TASK TO CARRY OUT —
Make an exact copy of all the data, pictures excluded.

INPUT FOR THIS TASK —
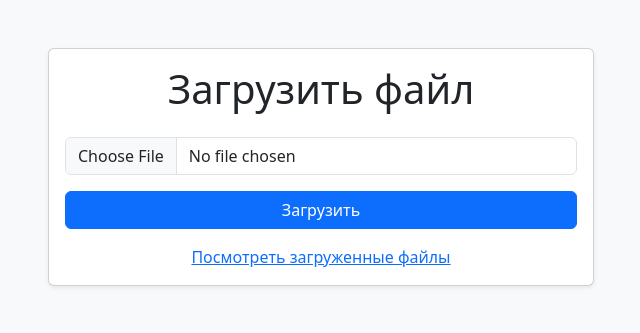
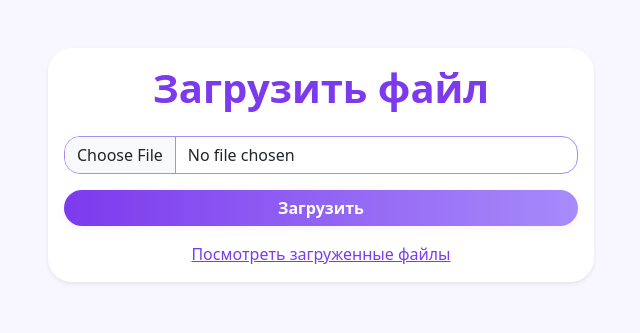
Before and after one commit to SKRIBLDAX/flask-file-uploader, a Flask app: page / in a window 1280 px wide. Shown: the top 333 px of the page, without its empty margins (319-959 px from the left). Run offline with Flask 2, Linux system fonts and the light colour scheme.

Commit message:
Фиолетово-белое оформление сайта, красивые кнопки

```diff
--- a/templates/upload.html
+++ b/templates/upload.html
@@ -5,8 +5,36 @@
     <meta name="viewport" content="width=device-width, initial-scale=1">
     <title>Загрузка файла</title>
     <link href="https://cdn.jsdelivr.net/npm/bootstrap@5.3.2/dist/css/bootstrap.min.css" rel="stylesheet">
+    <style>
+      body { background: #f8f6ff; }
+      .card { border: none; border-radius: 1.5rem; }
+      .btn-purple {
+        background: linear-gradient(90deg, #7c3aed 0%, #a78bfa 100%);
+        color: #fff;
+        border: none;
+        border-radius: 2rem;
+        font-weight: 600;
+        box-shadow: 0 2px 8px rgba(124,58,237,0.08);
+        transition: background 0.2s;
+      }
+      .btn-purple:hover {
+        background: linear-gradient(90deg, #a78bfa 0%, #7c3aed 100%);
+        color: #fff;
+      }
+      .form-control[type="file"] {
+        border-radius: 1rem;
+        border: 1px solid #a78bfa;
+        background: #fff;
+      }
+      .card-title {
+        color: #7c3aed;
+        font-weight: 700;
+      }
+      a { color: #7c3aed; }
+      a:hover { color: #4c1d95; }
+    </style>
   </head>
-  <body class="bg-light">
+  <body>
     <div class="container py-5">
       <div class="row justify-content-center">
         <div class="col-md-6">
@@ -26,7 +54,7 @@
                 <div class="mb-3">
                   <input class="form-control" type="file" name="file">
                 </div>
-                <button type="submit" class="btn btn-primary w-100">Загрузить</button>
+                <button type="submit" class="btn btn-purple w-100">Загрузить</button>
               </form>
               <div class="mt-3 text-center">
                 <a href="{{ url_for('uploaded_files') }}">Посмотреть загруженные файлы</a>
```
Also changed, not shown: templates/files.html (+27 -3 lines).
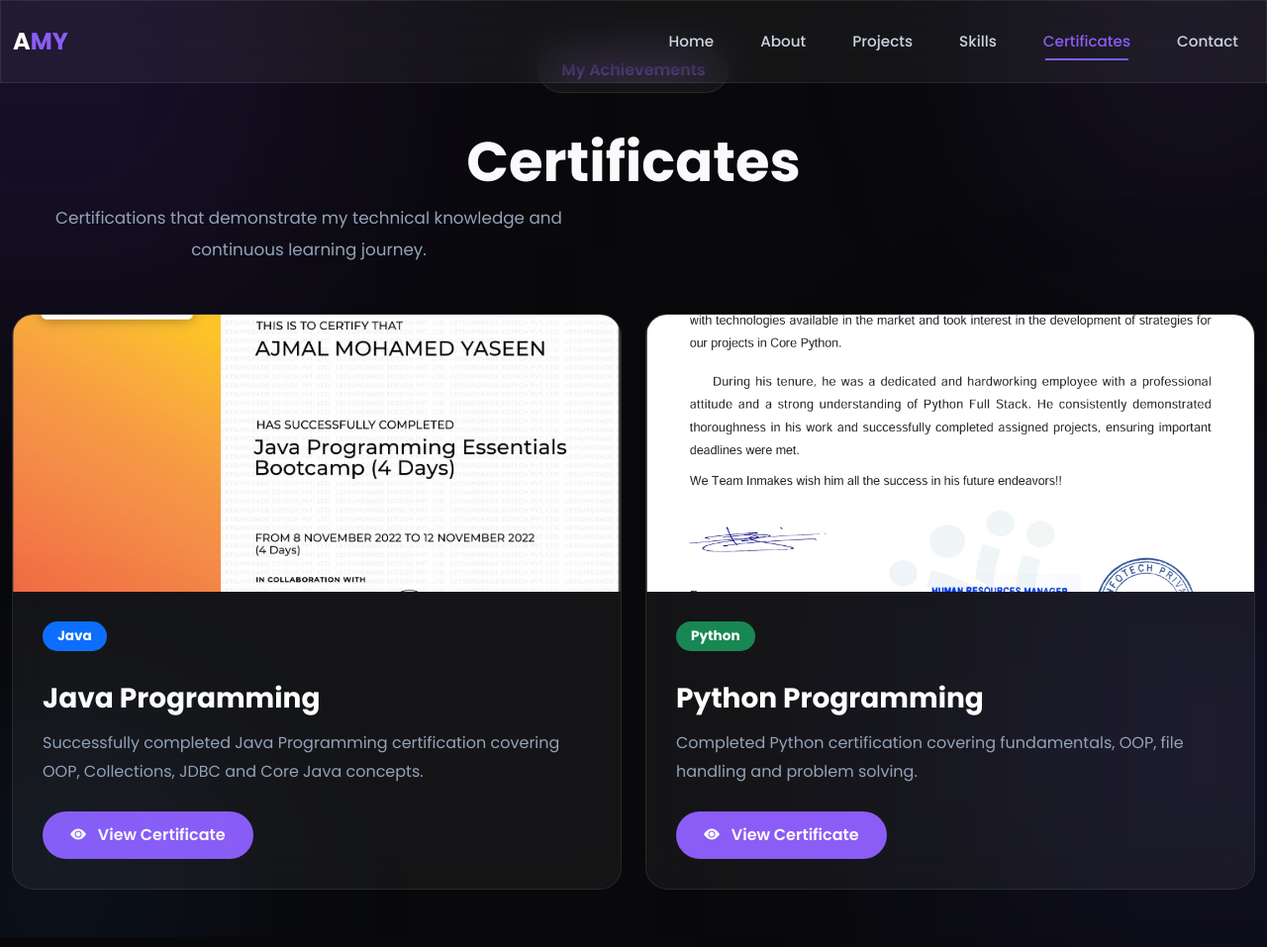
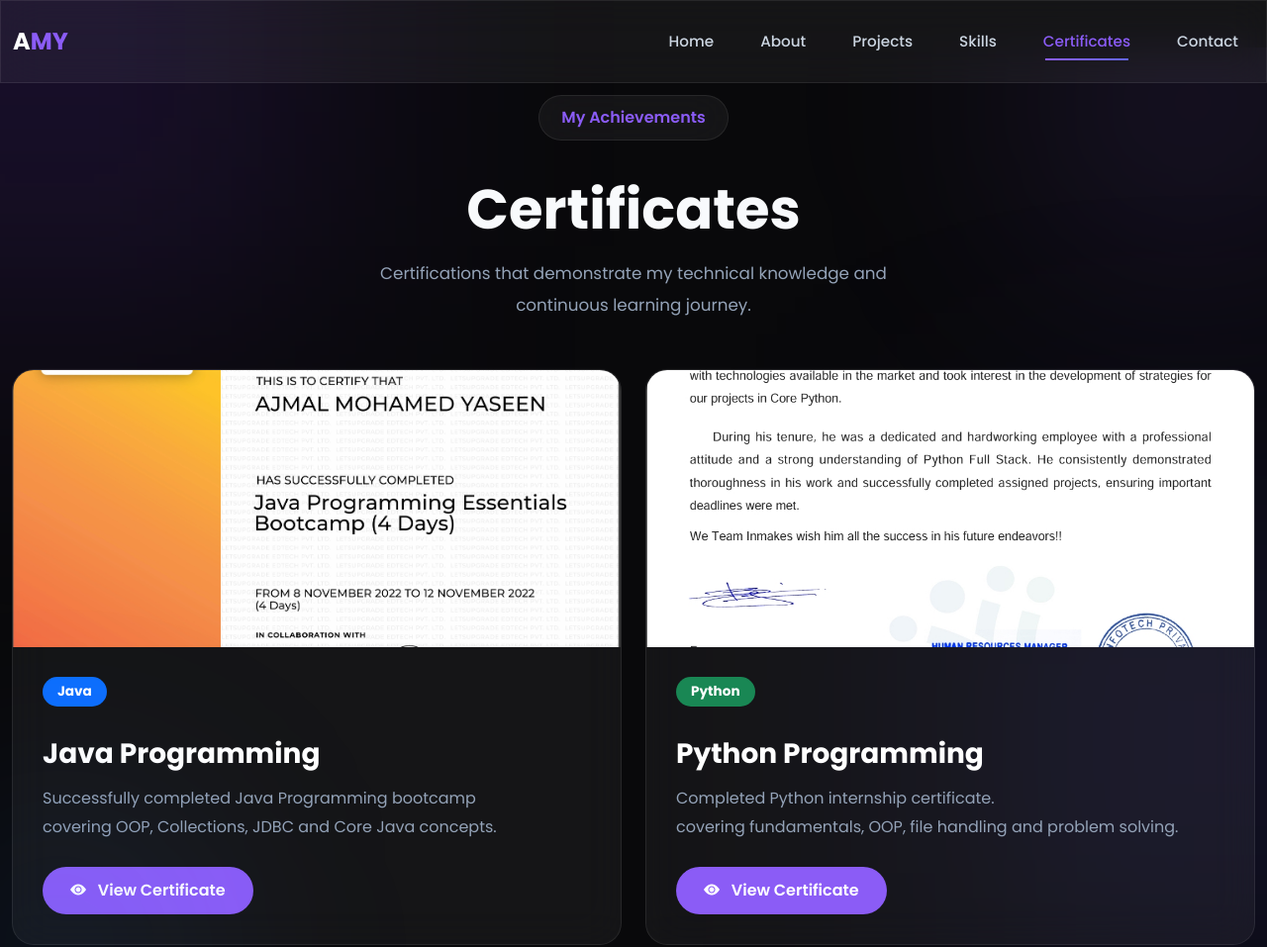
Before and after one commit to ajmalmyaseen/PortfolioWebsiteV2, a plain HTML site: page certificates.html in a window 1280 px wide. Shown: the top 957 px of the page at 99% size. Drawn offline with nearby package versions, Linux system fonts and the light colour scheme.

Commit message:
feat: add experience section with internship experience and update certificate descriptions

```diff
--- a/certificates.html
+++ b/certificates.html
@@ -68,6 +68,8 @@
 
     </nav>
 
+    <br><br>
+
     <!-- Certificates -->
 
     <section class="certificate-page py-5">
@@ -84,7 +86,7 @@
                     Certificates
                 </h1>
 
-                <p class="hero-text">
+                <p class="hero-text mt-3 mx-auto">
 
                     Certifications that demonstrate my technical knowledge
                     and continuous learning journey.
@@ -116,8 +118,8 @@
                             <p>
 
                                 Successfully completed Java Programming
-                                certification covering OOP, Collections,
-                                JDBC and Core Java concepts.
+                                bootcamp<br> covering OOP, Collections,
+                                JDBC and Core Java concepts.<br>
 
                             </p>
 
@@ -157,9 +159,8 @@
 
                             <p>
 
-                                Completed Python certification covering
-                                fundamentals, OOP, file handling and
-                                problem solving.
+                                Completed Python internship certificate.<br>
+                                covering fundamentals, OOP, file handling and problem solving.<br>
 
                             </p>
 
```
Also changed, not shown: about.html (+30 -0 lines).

RESULT OF THIS EXERCISE —
Before and after one commit to SKRIBLDAX/flask-file-uploader, a Flask app: page / in a window 1280 px wide. Shown: the top 333 px of the page, without its empty margins (319-959 px from the left). Run offline with Flask 2, Linux system fonts and the light colour scheme.

Commit message:
Фиолетово-белое оформление сайта, красивые кнопки

```diff
--- a/templates/upload.html
+++ b/templates/upload.html
@@ -5,8 +5,36 @@
     <meta name="viewport" content="width=device-width, initial-scale=1">
     <title>Загрузка файла</title>
     <link href="https://cdn.jsdelivr.net/npm/bootstrap@5.3.2/dist/css/bootstrap.min.css" rel="stylesheet">
+    <style>
+      body { background: #f8f6ff; }
+      .card { border: none; border-radius: 1.5rem; }
+      .btn-purple {
+        background: linear-gradient(90deg, #7c3aed 0%, #a78bfa 100%);
+        color: #fff;
+        border: none;
+        border-radius: 2rem;
+        font-weight: 600;
+        box-shadow: 0 2px 8px rgba(124,58,237,0.08);
+        transition: background 0.2s;
+      }
+      .btn-purple:hover {
+        background: linear-gradient(90deg, #a78bfa 0%, #7c3aed 100%);
+        color: #fff;
+      }
+      .form-control[type="file"] {
+        border-radius: 1rem;
+        border: 1px solid #a78bfa;
+        background: #fff;
+      }
+      .card-title {
+        color: #7c3aed;
+        font-weight: 700;
+      }
+      a { color: #7c3aed; }
+      a:hover { color: #4c1d95; }
+    </style>
   </head>
-  <body class="bg-light">
+  <body>
     <div class="container py-5">
       <div class="row justify-content-center">
         <div class="col-md-6">
@@ -26,7 +54,7 @@
                 <div class="mb-3">
                   <input class="form-control" type="file" name="file">
                 </div>
-                <button type="submit" class="btn btn-primary w-100">Загрузить</button>
+                <button type="submit" class="btn btn-purple w-100">Загрузить</button>
               </form>
               <div class="mt-3 text-center">
                 <a href="{{ url_for('uploaded_files') }}">Посмотреть загруженные файлы</a>
```
Also changed, not shown: templates/files.html (+27 -3 lines).
Before and after one commit to ajmalmyaseen/PortfolioWebsiteV2, a plain HTML site: page certificates.html in a window 1280 px wide. Shown: the top 957 px of the page at 99% size. Drawn offline with nearby package versions, Linux system fonts and the light colour scheme.

Commit message:
feat: add experience section with internship experience and update certificate descriptions

```diff
--- a/certificates.html
+++ b/certificates.html
@@ -68,6 +68,8 @@
 
     </nav>
 
+    <br><br>
+
     <!-- Certificates -->
 
     <section class="certificate-page py-5">
@@ -84,7 +86,7 @@
                     Certificates
                 </h1>
 
-                <p class="hero-text">
+                <p class="hero-text mt-3 mx-auto">
 
                     Certifications that demonstrate my technical knowledge
                     and continuous learning journey.
@@ -116,8 +118,8 @@
                             <p>
 
                                 Successfully completed Java Programming
-                                certification covering OOP, Collections,
-                                JDBC and Core Java concepts.
+                                bootcamp<br> covering OOP, Collections,
+                                JDBC and Core Java concepts.<br>
 
                             </p>
 
@@ -157,9 +159,8 @@
 
                             <p>
 
-                                Completed Python certification covering
-                                fundamentals, OOP, file handling and
-                                problem solving.
+                                Completed Python internship certificate.<br>
+                                covering fundamentals, OOP, file handling and problem solving.<br>
 
                             </p>
 
```
Also changed, not shown: about.html (+30 -0 lines).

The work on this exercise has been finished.